My works on paper consisting of drawings and printmaking come from my investigation of communicative forms of ancient and bygone civilizations. Because drawing and printing are recognized forms and vehicles of communication, they serve for me an essential and often a preparatory step in my artistic practice.
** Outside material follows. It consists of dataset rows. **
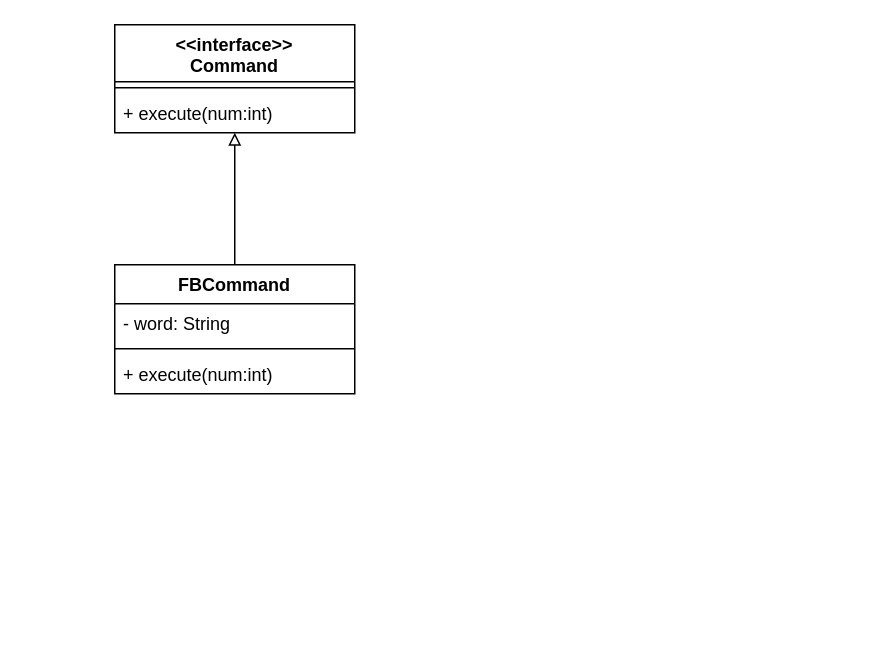
nateqdruen/CiSC210homework keeps this draw.io diagram as FizzBuzz_2019-11-05.drawio. Above is the earlier version. Source tidied: cells renumbered, new cells numbered last; positions are measured from the earlier drawing's top-left corner, leaving out a move shared by most shapes. Both pictures are drawn from the tidied source at 150%, with x=0, y=0 at pixel (114, 24).
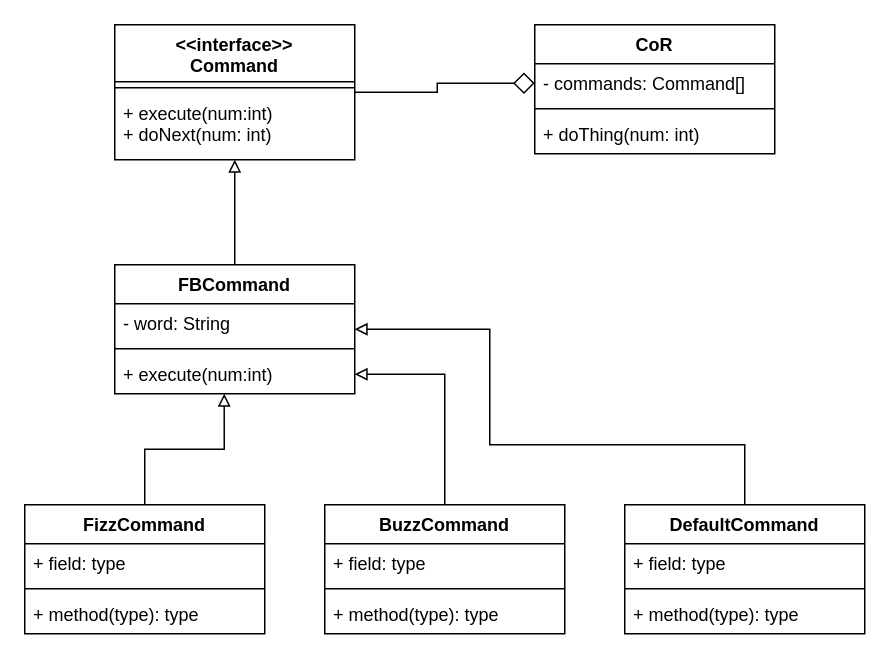
After the change.

The change refers to these unchanged cells:
```xml
<mxCell id="6" value="FBCommand" style="swimlane;fontStyle=1;align=center;verticalAlign=top;horizontal=1;startSize=26;" parent="1" vertex="1">
  <mxGeometry y="160" width="160" height="86" as="geometry" />
</mxCell>
<mxCell id="9" value="+ execute(num:int)" style="text;strokeColor=none;fillColor=none;align=left;verticalAlign=top;spacingLeft=4;spacingRight=4;overflow=hidden;points=[[0,0.5],[1,0.5]];portConstraint=eastwest;" parent="6" vertex="1">
  <mxGeometry y="60" width="160" height="26" as="geometry" />
</mxCell>
```

What changed in the source:
```diff
@@
+    <mxCell id="10" style="edgeStyle=orthogonalEdgeStyle;rounded=0;jettySize=auto;html=1;endArrow=diamond;endFill=0;strokeWidth=1;startSize=6;endSize=12;" parent="1" edge="1" source="2" target="27">
+      <mxGeometry relative="1" as="geometry" />
+    </mxCell>
     <mxCell id="2" value="&lt;&lt;interface&gt;&gt;&#10;Command" style="swimlane;fontStyle=1;align=center;verticalAlign=top;horizontal=1;startSize=38;" parent="1" vertex="1">
-      <mxGeometry width="160" height="72" as="geometry" />
+      <mxGeometry width="160" height="90" as="geometry" />
     </mxCell>
@@
-    <mxCell id="4" value="+ execute(num:int)" style="text;strokeColor=none;fillColor=none;align=left;verticalAlign=top;spacingLeft=4;spacingRight=4;overflow=hidden;" parent="2" vertex="1">
-      <mxGeometry y="46" width="160" height="26" as="geometry" />
+    <mxCell id="4" value="+ execute(num:int)&#10;+ doNext(num: int)&#10;" style="text;strokeColor=none;fillColor=none;align=left;verticalAlign=top;spacingLeft=4;spacingRight=4;overflow=hidden;" parent="2" vertex="1">
+      <mxGeometry y="46" width="160" height="44" as="geometry" />
     </mxCell>
@@
+    <mxCell id="11" style="edgeStyle=orthogonalEdgeStyle;rounded=0;jettySize=auto;html=1;entryX=0.456;entryY=1;entryDx=0;entryDy=0;entryPerimeter=0;endArrow=block;endFill=0;" parent="1" edge="1" source="12" target="9">
+      <mxGeometry relative="1" as="geometry" />
+    </mxCell>
+    <mxCell id="12" value="FizzCommand" style="swimlane;fontStyle=1;align=center;verticalAlign=top;horizontal=1;startSize=26;" parent="1" vertex="1">
+      <mxGeometry x="-60" y="320" width="160" height="86" as="geometry" />
+    </mxCell>
+    <mxCell id="13" value="+ field: type" style="text;strokeColor=none;fillColor=none;align=left;verticalAlign=top;spacingLeft=4;spacingRight=4;overflow=hidden;" parent="12" vertex="1">
+      <mxGeometry y="26" width="160" height="26" as="geometry" />
+    </mxCell>
+    <mxCell id="14" style="line;strokeWidth=1;fillColor=none;align=left;verticalAlign=middle;spacingTop=-1;spacingLeft=3;spacingRight=3;labelPosition=right;" parent="12" vertex="1">
+      <mxGeometry y="52" width="160" height="8" as="geometry" />
+    </mxCell>
+    <mxCell id="15" value="+ method(type): type" style="text;strokeColor=none;fillColor=none;align=left;verticalAlign=top;spacingLeft=4;spacingRight=4;overflow=hidden;" parent="12" vertex="1">
+      <mxGeometry y="60" width="160" height="26" as="geometry" />
+    </mxCell>
+    <mxCell id="16" style="edgeStyle=orthogonalEdgeStyle;rounded=0;jettySize=auto;html=1;entryX=1;entryY=0.5;entryDx=0;entryDy=0;endArrow=block;endFill=0;" parent="1" edge="1" source="17" target="9">
+      <mxGeometry relative="1" as="geometry" />
+    </mxCell>
+    <mxCell id="17" value="BuzzCommand" style="swimlane;fontStyle=1;align=center;verticalAlign=top;horizontal=1;startSize=26;" parent="1" vertex="1">
+      <mxGeometry x="140" y="320" width="160" height="86" as="geometry" />
+    </mxCell>
+    <mxCell id="18" value="+ field: type" style="text;strokeColor=none;fillColor=none;align=left;verticalAlign=top;spacingLeft=4;spacingRight=4;overflow=hidden;" parent="17" vertex="1">
+      <mxGeometry y="26" width="160" height="26" as="geometry" />
+    </mxCell>
+    <mxCell id="19" style="line;strokeWidth=1;fillColor=none;align=left;verticalAlign=middle;spacingTop=-1;spacingLeft=3;spacingRight=3;labelPosition=right;" parent="17" vertex="1">
+      <mxGeometry y="52" width="160" height="8" as="geometry" />
+    </mxCell>
+    <mxCell id="20" value="+ method(type): type" style="text;strokeColor=none;fillColor=none;align=left;verticalAlign=top;spacingLeft=4;spacingRight=4;overflow=hidden;" parent="17" vertex="1">
+      <mxGeometry y="60" width="160" height="26" as="geometry" />
+    </mxCell>
+    <mxCell id="21" style="edgeStyle=orthogonalEdgeStyle;rounded=0;jettySize=auto;html=1;entryX=1;entryY=0.5;entryDx=0;entryDy=0;endArrow=block;endFill=0;" parent="1" edge="1" source="22" target="6">
+      <mxGeometry relative="1" as="geometry">
+        <Array as="points">
+          <mxPoint x="420" y="280" />
+          <mxPoint x="250" y="280" />
+          <mxPoint x="250" y="203" />
+        </Array>
+      </mxGeometry>
+    </mxCell>
+    <mxCell id="22" value="DefaultCommand" style="swimlane;fontStyle=1;align=center;verticalAlign=top;horizontal=1;startSize=26;" parent="1" vertex="1">
+      <mxGeometry x="340" y="320" width="160" height="86" as="geometry" />
+    </mxCell>
+    <mxCell id="23" value="+ field: type" style="text;strokeColor=none;fillColor=none;align=left;verticalAlign=top;spacingLeft=4;spacingRight=4;overflow=hidden;" parent="22" vertex="1">
+      <mxGeometry y="26" width="160" height="26" as="geometry" />
+    </mxCell>
+    <mxCell id="24" style="line;strokeWidth=1;fillColor=none;align=left;verticalAlign=middle;spacingTop=-1;spacingLeft=3;spacingRight=3;labelPosition=right;" parent="22" vertex="1">
+      <mxGeometry y="52" width="160" height="8" as="geometry" />
+    </mxCell>
+    <mxCell id="25" value="+ method(type): type" style="text;strokeColor=none;fillColor=none;align=left;verticalAlign=top;spacingLeft=4;spacingRight=4;overflow=hidden;" parent="22" vertex="1">
+      <mxGeometry y="60" width="160" height="26" as="geometry" />
+    </mxCell>
+    <mxCell id="26" value="CoR" style="swimlane;fontStyle=1;align=center;verticalAlign=top;horizontal=1;startSize=26;" parent="1" vertex="1">
+      <mxGeometry x="280" width="160" height="86" as="geometry" />
+    </mxCell>
+    <mxCell id="27" value="- commands: Command[]" style="text;strokeColor=none;fillColor=none;align=left;verticalAlign=top;spacingLeft=4;spacingRight=4;overflow=hidden;points=[[0,0.5],[1,0.5]];portConstraint=eastwest;" parent="26" vertex="1">
+      <mxGeometry y="26" width="160" height="26" as="geometry" />
+    </mxCell>
+    <mxCell id="28" style="line;strokeWidth=1;fillColor=none;align=left;verticalAlign=middle;spacingTop=-1;spacingLeft=3;spacingRight=3;labelPosition=right;" parent="26" vertex="1">
+      <mxGeometry y="52" width="160" height="8" as="geometry" />
+    </mxCell>
+    <mxCell id="29" value="+ doThing(num: int)" style="text;strokeColor=none;fillColor=none;align=left;verticalAlign=top;spacingLeft=4;spacingRight=4;overflow=hidden;" parent="26" vertex="1">
+      <mxGeometry y="60" width="160" height="26" as="geometry" />
+    </mxCell>
```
In producing my designs and abstractions for my woodblock prints, I’m greatly inspired and influenced by patterns and designs of Tribal Arts from Africa, Oceania and Southeast Asia among other indigenous cultures; as they offer historical and anthropological insight into extinct language forms. In a good portion of my work, the wood medium serves as another source of inspiration. After I have my desired drawings on paper to work from as loose guides, I carve out my designs and images onto discarded wood before printing onto paper. I deliberately choose discarded wood to allow for unexpected nuances and imperfect elements to surface onto my work, helping to individualize each work, but more importantly, providing a visually tactile quality to my works that allows for broad readings from my viewers. In addition, the wood grain character of my prints carries with it historical markings and recordings that signify a loss and rediscovery of a new identity through language.